> _About this exercise_
Return the entries below word for word; no images should appear in the copy.

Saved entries
────────────────────

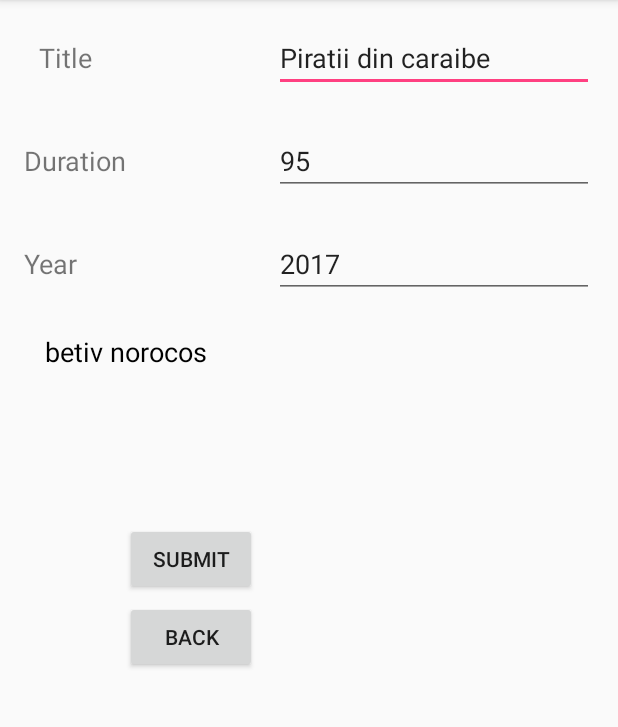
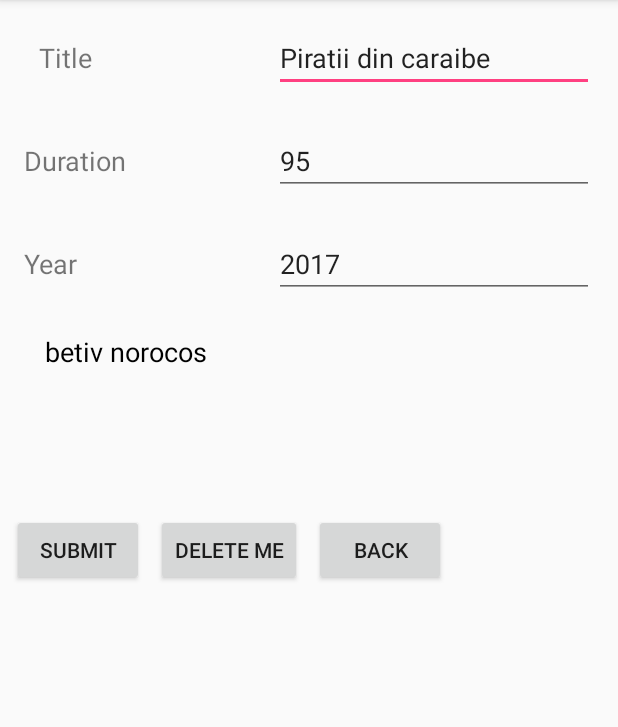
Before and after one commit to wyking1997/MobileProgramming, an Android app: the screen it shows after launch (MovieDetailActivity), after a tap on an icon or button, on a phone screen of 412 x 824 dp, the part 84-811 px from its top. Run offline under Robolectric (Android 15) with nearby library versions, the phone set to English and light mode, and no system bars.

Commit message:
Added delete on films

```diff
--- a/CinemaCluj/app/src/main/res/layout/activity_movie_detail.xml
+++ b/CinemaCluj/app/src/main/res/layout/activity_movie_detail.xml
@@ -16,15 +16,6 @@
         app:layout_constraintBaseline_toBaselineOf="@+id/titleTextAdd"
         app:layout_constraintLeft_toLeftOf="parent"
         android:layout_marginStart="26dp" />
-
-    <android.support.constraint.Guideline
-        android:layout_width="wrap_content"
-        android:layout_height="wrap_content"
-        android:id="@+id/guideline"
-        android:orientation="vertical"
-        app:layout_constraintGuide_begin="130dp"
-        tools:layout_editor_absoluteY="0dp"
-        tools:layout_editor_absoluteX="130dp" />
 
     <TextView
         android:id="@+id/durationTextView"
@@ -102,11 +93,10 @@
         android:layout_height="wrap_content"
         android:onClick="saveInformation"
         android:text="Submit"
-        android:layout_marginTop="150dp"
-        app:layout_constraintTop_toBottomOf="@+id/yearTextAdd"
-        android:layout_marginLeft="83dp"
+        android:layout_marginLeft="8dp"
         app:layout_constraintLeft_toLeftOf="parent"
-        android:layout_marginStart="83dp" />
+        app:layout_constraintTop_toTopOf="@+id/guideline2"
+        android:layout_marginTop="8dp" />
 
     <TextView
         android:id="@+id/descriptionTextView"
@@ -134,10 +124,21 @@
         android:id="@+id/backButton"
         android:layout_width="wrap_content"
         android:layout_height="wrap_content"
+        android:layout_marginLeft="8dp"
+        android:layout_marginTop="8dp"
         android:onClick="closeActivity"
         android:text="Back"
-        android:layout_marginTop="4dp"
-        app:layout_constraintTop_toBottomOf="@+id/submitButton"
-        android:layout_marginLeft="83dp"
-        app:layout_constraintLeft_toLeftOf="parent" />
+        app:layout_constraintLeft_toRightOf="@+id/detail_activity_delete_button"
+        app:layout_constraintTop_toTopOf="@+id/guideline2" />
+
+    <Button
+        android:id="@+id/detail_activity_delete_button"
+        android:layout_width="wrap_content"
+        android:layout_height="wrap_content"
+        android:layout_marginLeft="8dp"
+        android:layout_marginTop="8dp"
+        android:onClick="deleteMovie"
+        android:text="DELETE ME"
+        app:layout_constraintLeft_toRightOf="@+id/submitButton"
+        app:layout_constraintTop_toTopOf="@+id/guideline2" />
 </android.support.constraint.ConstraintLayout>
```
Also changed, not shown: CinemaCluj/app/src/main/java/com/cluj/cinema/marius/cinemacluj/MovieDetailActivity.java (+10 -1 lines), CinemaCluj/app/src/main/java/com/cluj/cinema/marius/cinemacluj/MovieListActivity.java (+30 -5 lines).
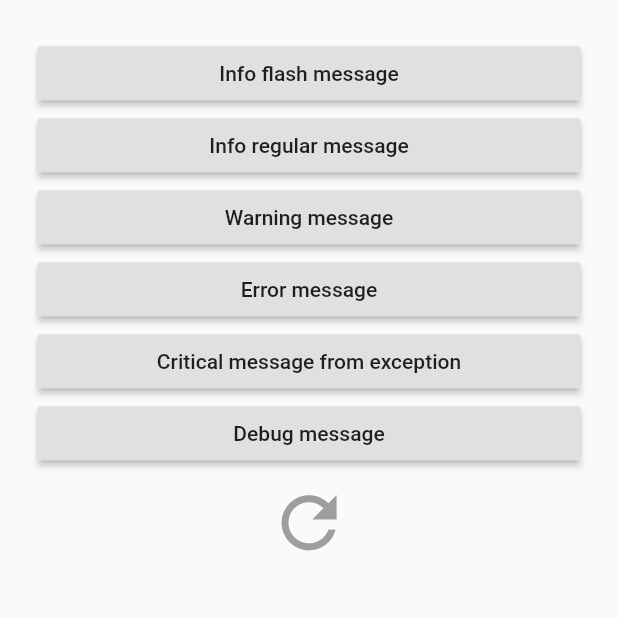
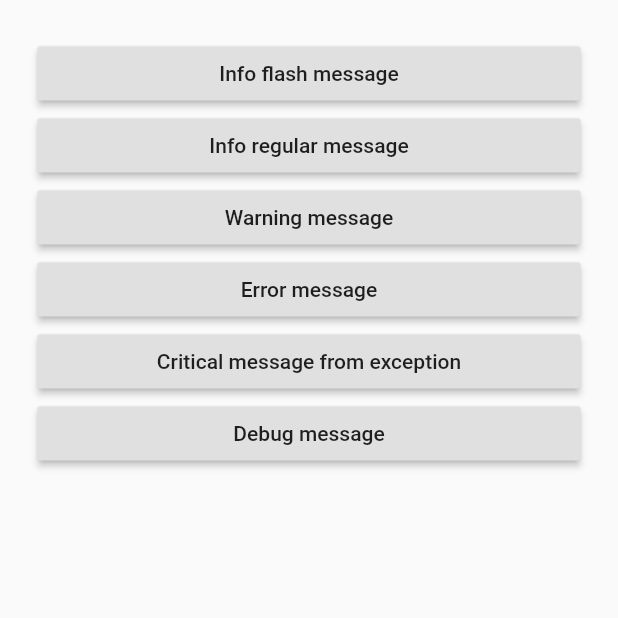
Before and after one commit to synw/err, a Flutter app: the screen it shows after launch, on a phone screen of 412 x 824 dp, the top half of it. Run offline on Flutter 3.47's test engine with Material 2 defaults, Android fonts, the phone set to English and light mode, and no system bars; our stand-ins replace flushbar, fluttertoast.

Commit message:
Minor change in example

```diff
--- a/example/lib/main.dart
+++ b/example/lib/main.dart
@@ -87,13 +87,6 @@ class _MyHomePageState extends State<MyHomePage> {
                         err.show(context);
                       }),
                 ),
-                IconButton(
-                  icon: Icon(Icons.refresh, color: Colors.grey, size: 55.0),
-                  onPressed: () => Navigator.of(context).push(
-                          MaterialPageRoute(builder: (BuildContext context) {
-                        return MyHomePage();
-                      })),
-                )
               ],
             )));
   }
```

────────────────────

> _Answer to the problem_
Before and after one commit to wyking1997/MobileProgramming, an Android app: the screen it shows after launch (MovieDetailActivity), after a tap on an icon or button, on a phone screen of 412 x 824 dp, the part 84-811 px from its top. Run offline under Robolectric (Android 15) with nearby library versions, the phone set to English and light mode, and no system bars.

Commit message:
Added delete on films

```diff
--- a/CinemaCluj/app/src/main/res/layout/activity_movie_detail.xml
+++ b/CinemaCluj/app/src/main/res/layout/activity_movie_detail.xml
@@ -16,15 +16,6 @@
         app:layout_constraintBaseline_toBaselineOf="@+id/titleTextAdd"
         app:layout_constraintLeft_toLeftOf="parent"
         android:layout_marginStart="26dp" />
-
-    <android.support.constraint.Guideline
-        android:layout_width="wrap_content"
-        android:layout_height="wrap_content"
-        android:id="@+id/guideline"
-        android:orientation="vertical"
-        app:layout_constraintGuide_begin="130dp"
-        tools:layout_editor_absoluteY="0dp"
-        tools:layout_editor_absoluteX="130dp" />
 
     <TextView
         android:id="@+id/durationTextView"
@@ -102,11 +93,10 @@
         android:layout_height="wrap_content"
         android:onClick="saveInformation"
         android:text="Submit"
-        android:layout_marginTop="150dp"
-        app:layout_constraintTop_toBottomOf="@+id/yearTextAdd"
-        android:layout_marginLeft="83dp"
+        android:layout_marginLeft="8dp"
         app:layout_constraintLeft_toLeftOf="parent"
-        android:layout_marginStart="83dp" />
+        app:layout_constraintTop_toTopOf="@+id/guideline2"
+        android:layout_marginTop="8dp" />
 
     <TextView
         android:id="@+id/descriptionTextView"
@@ -134,10 +124,21 @@
         android:id="@+id/backButton"
         android:layout_width="wrap_content"
         android:layout_height="wrap_content"
+        android:layout_marginLeft="8dp"
+        android:layout_marginTop="8dp"
         android:onClick="closeActivity"
         android:text="Back"
-        android:layout_marginTop="4dp"
-        app:layout_constraintTop_toBottomOf="@+id/submitButton"
-        android:layout_marginLeft="83dp"
-        app:layout_constraintLeft_toLeftOf="parent" />
+        app:layout_constraintLeft_toRightOf="@+id/detail_activity_delete_button"
+        app:layout_constraintTop_toTopOf="@+id/guideline2" />
+
+    <Button
+        android:id="@+id/detail_activity_delete_button"
+        android:layout_width="wrap_content"
+        android:layout_height="wrap_content"
+        android:layout_marginLeft="8dp"
+        android:layout_marginTop="8dp"
+        android:onClick="deleteMovie"
+        android:text="DELETE ME"
+        app:layout_constraintLeft_toRightOf="@+id/submitButton"
+        app:layout_constraintTop_toTopOf="@+id/guideline2" />
 </android.support.constraint.ConstraintLayout>
```
Also changed, not shown: CinemaCluj/app/src/main/java/com/cluj/cinema/marius/cinemacluj/MovieDetailActivity.java (+10 -1 lines), CinemaCluj/app/src/main/java/com/cluj/cinema/marius/cinemacluj/MovieListActivity.java (+30 -5 lines).
Before and after one commit to synw/err, a Flutter app: the screen it shows after launch, on a phone screen of 412 x 824 dp, the top half of it. Run offline on Flutter 3.47's test engine with Material 2 defaults, Android fonts, the phone set to English and light mode, and no system bars; our stand-ins replace flushbar, fluttertoast.

Commit message:
Minor change in example

```diff
--- a/example/lib/main.dart
+++ b/example/lib/main.dart
@@ -87,13 +87,6 @@ class _MyHomePageState extends State<MyHomePage> {
                         err.show(context);
                       }),
                 ),
-                IconButton(
-                  icon: Icon(Icons.refresh, color: Colors.grey, size: 55.0),
-                  onPressed: () => Navigator.of(context).push(
-                          MaterialPageRoute(builder: (BuildContext context) {
-                        return MyHomePage();
-                      })),
-                )
               ],
             )));
   }
```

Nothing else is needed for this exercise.